The US-China trade conflict, which data shows may be hurting US exports more than China, could give a new direction to the emerging patterns in global geopolitics.
The global economic order of the day resonates a mercurial temperament frequently hitting the headlines, but geopolitics experts very skittishly avoid going to the depths of this debate. I am reminded of the Cold War—the continued discreet skirmish between the US and USSR; it ended with Glasnost and Perestroika, leading to eventual demise of the USSR. Though slightly hyperbolic, the term resonates again, now involving a superpower of the East.

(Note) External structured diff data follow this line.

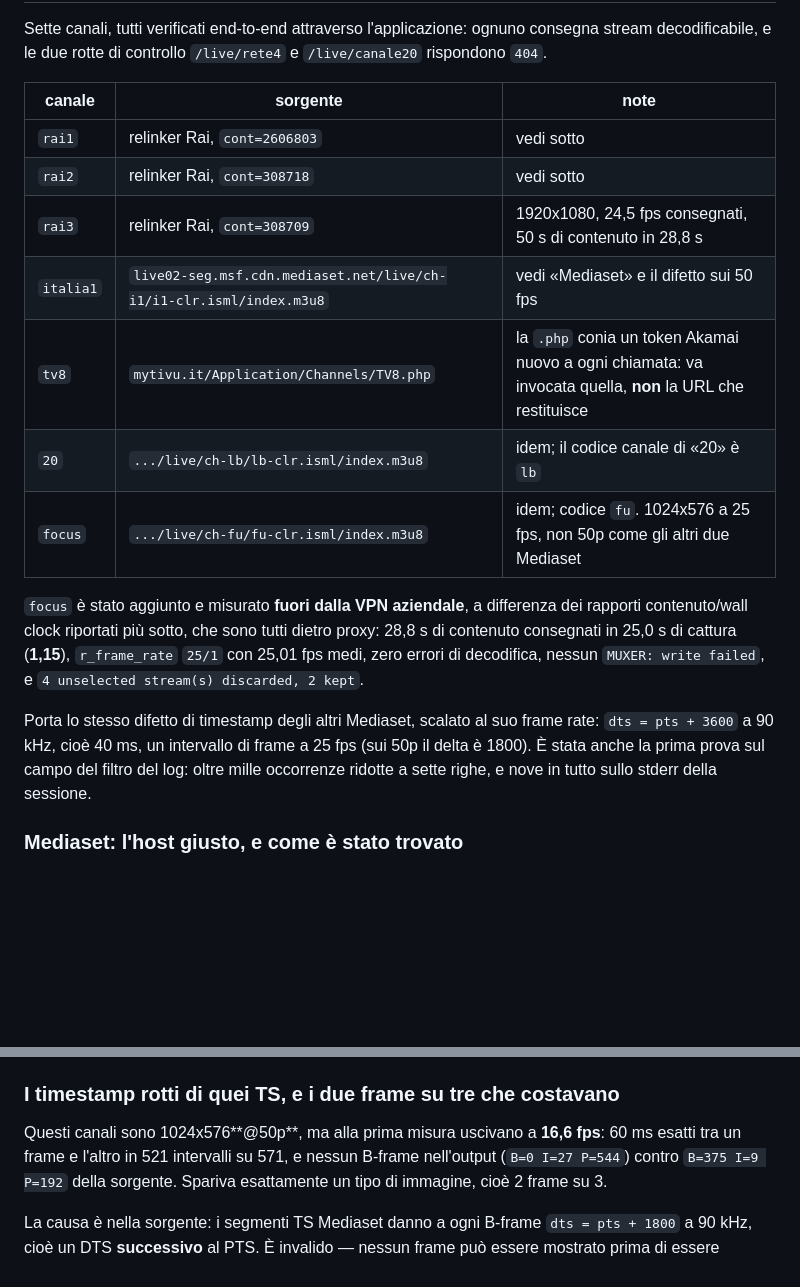
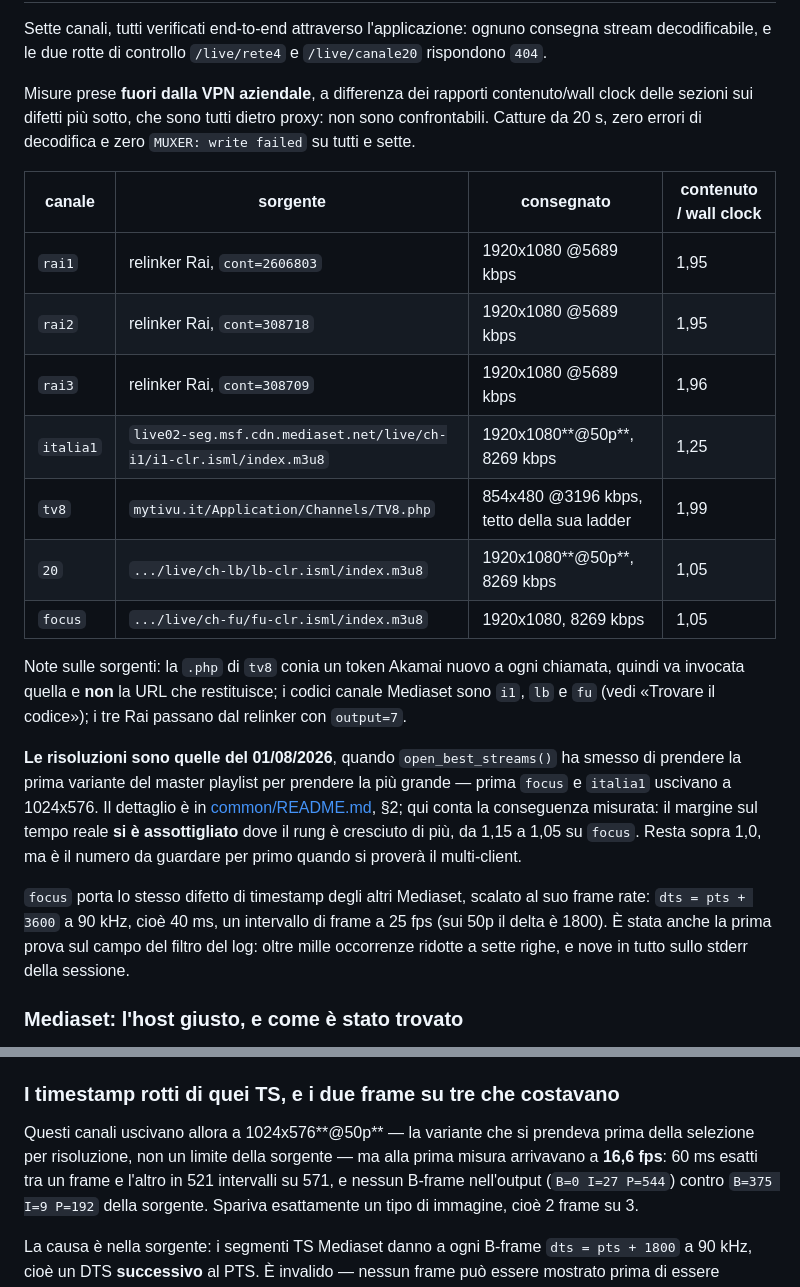
Before and after one commit to averagemean101/mhd_test, a Markdown page: README.md, 2 parts joined by grey strips. Rendered like a GitHub page; blank space fills up the shorter version.

Commit message:
docs(sources): record the 1080p delivery and the narrower real-time margin
open_best_streams() now takes the largest variant of a master playlist instead of the first one
listed (see common), so six of the seven channels deliver 1920x1080 where two of them used to deliver
1024x576. The seventh sits at 854x480 because its ladder stops there.

Replaces the channel table's assorted notes with what each channel actually delivers and its
content/wall-clock ratio, all measured off the corporate VPN in 20 s captures with zero decode errors
and zero lost frames. The figures behind the proxy, in the sections on the timestamp and unselected
stream defects, are left as they were and flagged as not comparable.

Records the cost as well as the gain: the real-time margin narrowed from 1.15 to 1.05 on the channel
that went from 576p to 1080p. It is still above 1.0, but it is the first number to watch when the
multi-client test finally happens.

Also notes, where the 50 fps defect is described, that the 1024x576 figure there was the variant
being selected at the time and not a limit of the source.

Co-Authored-By: Claude Opus 5 (1M context) <noreply@anthropic.com>

```diff
--- a/README.md
+++ b/README.md
@@ -109,25 +109,35 @@ accanto all'exe a ogni build, quindi **dopo aver editato la pagina serve un rebu
 Sette canali, tutti verificati end-to-end attraverso l'applicazione: ognuno consegna stream
 decodificabile, e le due rotte di controllo `/live/rete4` e `/live/canale20` rispondono `404`.
 
-| canale | sorgente | note |
-|---|---|---|
-| `rai1` | relinker Rai, `cont=2606803` | vedi sotto |
-| `rai2` | relinker Rai, `cont=308718` | vedi sotto |
-| `rai3` | relinker Rai, `cont=308709` | 1920x1080, 24,5 fps consegnati, 50 s di contenuto in 28,8 s |
-| `italia1` | `live02-seg.msf.cdn.mediaset.net/live/ch-i1/i1-clr.isml/index.m3u8` | vedi «Mediaset» e il difetto sui 50 fps |
-| `tv8` | `mytivu.it/Application/Channels/TV8.php` | la `.php` conia un token Akamai nuovo a ogni chiamata: va invocata quella, **non** la URL che restituisce |
-| `20` | `.../live/ch-lb/lb-clr.isml/index.m3u8` | idem; il codice canale di «20» è `lb` |
-| `focus` | `.../live/ch-fu/fu-clr.isml/index.m3u8` | idem; codice `fu`. 1024x576 a 25 fps, non 50p come gli altri due Mediaset |
+Misure prese **fuori dalla VPN aziendale**, a differenza dei rapporti contenuto/wall clock delle
+sezioni sui difetti più sotto, che sono tutti dietro proxy: non sono confrontabili. Catture da 20 s,
+zero errori di decodifica e zero `MUXER: write failed` su tutti e sette.
 
-`focus` è stato aggiunto e misurato **fuori dalla VPN aziendale**, a differenza dei rapporti
-contenuto/wall clock riportati più sotto, che sono tutti dietro proxy: 28,8 s di contenuto consegnati
-in 25,0 s di cattura (**1,15**), `r_frame_rate` `25/1` con 25,01 fps medi, zero errori di decodifica,
-nessun `MUXER: write failed`, e `4 unselected stream(s) discarded, 2 kept`.
+| canale | sorgente | consegnato | contenuto / wall clock |
+|---|---|---|---|
+| `rai1` | relinker Rai, `cont=2606803` | 1920x1080 @5689 kbps | 1,95 |
+| `rai2` | relinker Rai, `cont=308718` | 1920x1080 @5689 kbps | 1,95 |
+| `rai3` | relinker Rai, `cont=308709` | 1920x1080 @5689 kbps | 1,96 |
+| `italia1` | `live02-seg.msf.cdn.mediaset.net/live/ch-i1/i1-clr.isml/index.m3u8` | 1920x1080**@50p**, 8269 kbps | 1,25 |
+| `tv8` | `mytivu.it/Application/Channels/TV8.php` | 854x480 @3196 kbps, tetto della sua ladder | 1,99 |
+| `20` | `.../live/ch-lb/lb-clr.isml/index.m3u8` | 1920x1080**@50p**, 8269 kbps | 1,05 |
+| `focus` | `.../live/ch-fu/fu-clr.isml/index.m3u8` | 1920x1080, 8269 kbps | 1,05 |
 
-Porta lo stesso difetto di timestamp degli altri Mediaset, scalato al suo frame rate: `dts = pts +
-3600` a 90 kHz, cioè 40 ms, un intervallo di frame a 25 fps (sui 50p il delta è 1800). È stata anche
-la prima prova sul campo del filtro del log: oltre mille occorrenze ridotte a sette righe, e nove in
-tutto sullo stderr della sessione.
+Note sulle sorgenti: la `.php` di `tv8` conia un token Akamai nuovo a ogni chiamata, quindi va
+invocata quella e **non** la URL che restituisce; i codici canale Mediaset sono `i1`, `lb` e `fu`
+(vedi «Trovare il codice»); i tre Rai passano dal relinker con `output=7`.
+
+**Le risoluzioni sono quelle del 01/08/2026**, quando `open_best_streams()` ha smesso di prendere la
+prima variante del master playlist per prendere la più grande — prima `focus` e `italia1` uscivano a
+1024x576. Il dettaglio è in [common/README.md](../common/README.md), §2; qui conta la conseguenza
+misurata: il margine sul tempo reale **si è assottigliato** dove il rung è cresciuto di più, da 1,15
+a 1,05 su `focus`. Resta sopra 1,0, ma è il numero da guardare per primo quando si proverà il
+multi-client.
+
+`focus` porta lo stesso difetto di timestamp degli altri Mediaset, scalato al suo frame rate:
+`dts = pts + 3600` a 90 kHz, cioè 40 ms, un intervallo di frame a 25 fps (sui 50p il delta è 1800).
+È stata anche la prima prova sul campo del filtro del log: oltre mille occorrenze ridotte a sette
+righe, e nove in tutto sullo stderr della sessione.
 
 ### Mediaset: l'host giusto, e come è stato trovato
 
@@ -170,7 +180,8 @@ mappatura ufficiale, risponde `403` sia nuda sia con User-Agent, `Referer` e `Or
 
 ### I timestamp rotti di quei TS, e i due frame su tre che costavano
 
-Questi canali sono 1024x576**@50p**, ma alla prima misura uscivano a **16,6 fps**: 60 ms esatti tra
+Questi canali uscivano allora a 1024x576**@50p** — la variante che si prendeva prima della selezione
+per risoluzione, non un limite della sorgente — ma alla prima misura arrivavano a **16,6 fps**: 60 ms esatti tra
 un frame e l'altro in 521 intervalli su 571, e nessun B-frame nell'output (`B=0 I=27 P=544`) contro
 `B=375 I=9 P=192` della sorgente. Spariva esattamente un tipo di immagine, cioè 2 frame su 3.
 
```
Also changed, not shown: other parts of README.md (+1 -1 lines).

The US-China trade conflict, which data shows may be hurting US exports more than China, could give a new direction to the emerging patterns in global geopolitics. Trade tensions have reignited commitments made by China towards its Belt and Road Initiative (BRI), which due to cost-related issues was facing bottlenecks in some host countries. Worth $1 trillion, BRI includes various projects and intends to create economic corridors in Asia, Europe and East Africa. India also shares concern about BRI along with the US, which thinks China may use BRI as a vehicle to extend its military presence in the geographies hitherto not touched upon such as Israel. India may be right that the initiative of creating an analogy of BRI with the Silk Route is a strategic move by China in the guise of economic development. Had it not been so, the Sri Lankan move to handing over Hambantota port to China on a 99-year lease would not have led to an explanation by the Sri Lankan PM about the usage of the port.
The Chinese President has never shied away from showing assertive ambitions. I am reminded of ‘Balance of Power’—by David Hume in his Essay on the Balance of Power. Though it is difficult to say if the trade war raged by the US is an attempt to balance out the growing economic clout of China, there is a need for new strategic alliances to play down China.
On the economic front, the Asia-Africa Growth Corridor (AAGC) appears to have been thought of as a counter-initiative to balance the ambitious BRI. With almost similar economic objectives as BRI, and with Japan and India leading the way, AAGC looks more conciliatory in nature and more consultative in bringing out ideas and implementing them.
While China has been investing heavily for diplomatic, economic and military gains, India has also gained substantially as far as global opinion is concerned. While staying broadly non-aligned, India has been able to maintain good ties with developed as well as developing nations.
AAGC may turn out as a counter reply to BRI. It would connect Asia with Africa (an untapped market that presents exciting opportunities for trade and business). In the world order of today, the Cold War analogy may not hold true, but, going forward, increase in the share of economic gains, enhancing of trade benefits and grabbing of potential markets would drive the new global economic order.
(The author is AGM-Economist, SBI. Views are personal)